### DATA TO PROCESS
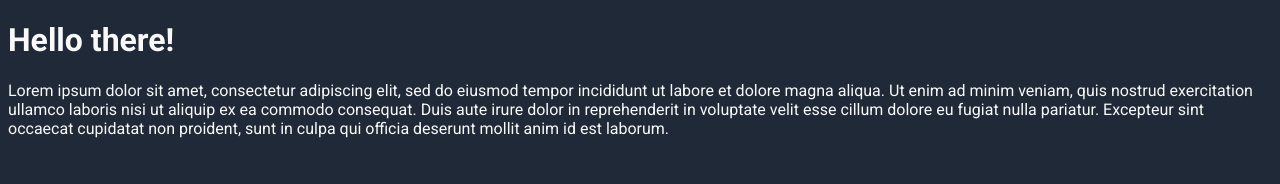
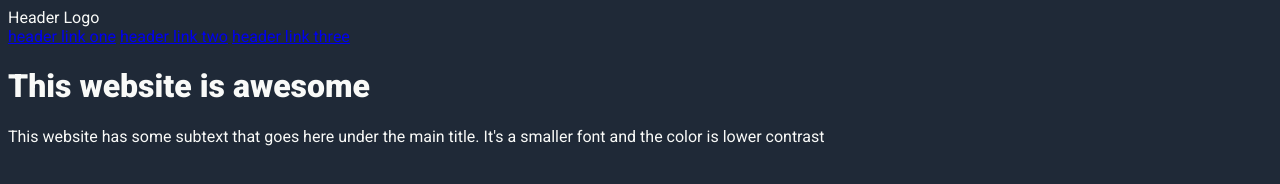
Before and after one commit to Sawertynn/odin-project, a plain HTML site: page landing-page/index.html in a window 1280 px wide. Drawn offline with Linux system fonts and the light colour scheme.

Commit message:
add main hero text

```diff
--- a/landing-page/index.html
+++ b/landing-page/index.html
@@ -11,7 +11,18 @@
     <link href="https://fonts.googleapis.com/css2?family=Roboto:ital,wght@0,100..900;1,100..900&display=swap" rel="stylesheet">
 </head>
 <body>
-    <h1>Hello there!</h1>
-    <p>Lorem ipsum dolor sit amet, consectetur adipiscing elit, sed do eiusmod tempor incididunt ut labore et dolore magna aliqua. Ut enim ad minim veniam, quis nostrud exercitation ullamco laboris nisi ut aliquip ex ea commodo consequat. Duis aute irure dolor in reprehenderit in voluptate velit esse cillum dolore eu fugiat nulla pariatur. Excepteur sint occaecat cupidatat non proident, sunt in culpa qui officia deserunt mollit anim id est laborum.</p>
+    <header>
+        Header Logo
+        <div class="header-links">
+            <a href="#">header link one</a>
+            <a href="#">header link two</a>
+            <a href="#">header link three</a>
+        </div>
+    </header>
+
+    <div class="awesome-container">
+        <h1 class="hero-main">This website is awesome</h1>
+        <p class="hero-secondary">This website has some subtext that goes here under the main title. It's a smaller font and the color is lower contrast</p>
+    </div>
 </body>
 </html>
--- a/landing-page/style.css
+++ b/landing-page/style.css
@@ -10,12 +10,15 @@
     --hero-main-size: 48px;
     --hero-main-color: #f9faf8;
     --hero-main-weight: 900;
+
     --hero-secondary-color: #e5e7eb;
     --hero-secondary-size: 18px;
+
     --hero-logo-size: 24px;
     --hero-logo-color: #f9faf8;
 
     --button-color: #3882f6;
+
     --info-header-size: 36px;
     --info-header-color: #1f2937;
     --info-header-weight: 900;
@@ -23,12 +26,17 @@
     --quote-bg-color: #e5e7eb;
     --quote-text-size: 36px;
     --quote-text-color: #1f2937;
-    --quote-text-weight: 900;
+    --quote-text-weight: 300;
 }
-
 
 body {
     color: var(--hero-main-color);
     background-color: var(--dark-bg-color);
     font-family: 'Roboto', sans-serif;
 }
+
+.hero-main {
+    size: var(--hero-main-size);
+    font-weight: var(--hero-main-weight);
+    color: var(--hero-main-color);
+}
```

### WHAT TO WORK ON
Every line containing the word "website" must be copied from the material above.

### WRITTEN REPLY
+        <h1 class="hero-main">This website is awesome</h1>
+        <p class="hero-secondary">This website has some subtext that goes here under the main title. It's a smaller font and the color is lower contrast</p>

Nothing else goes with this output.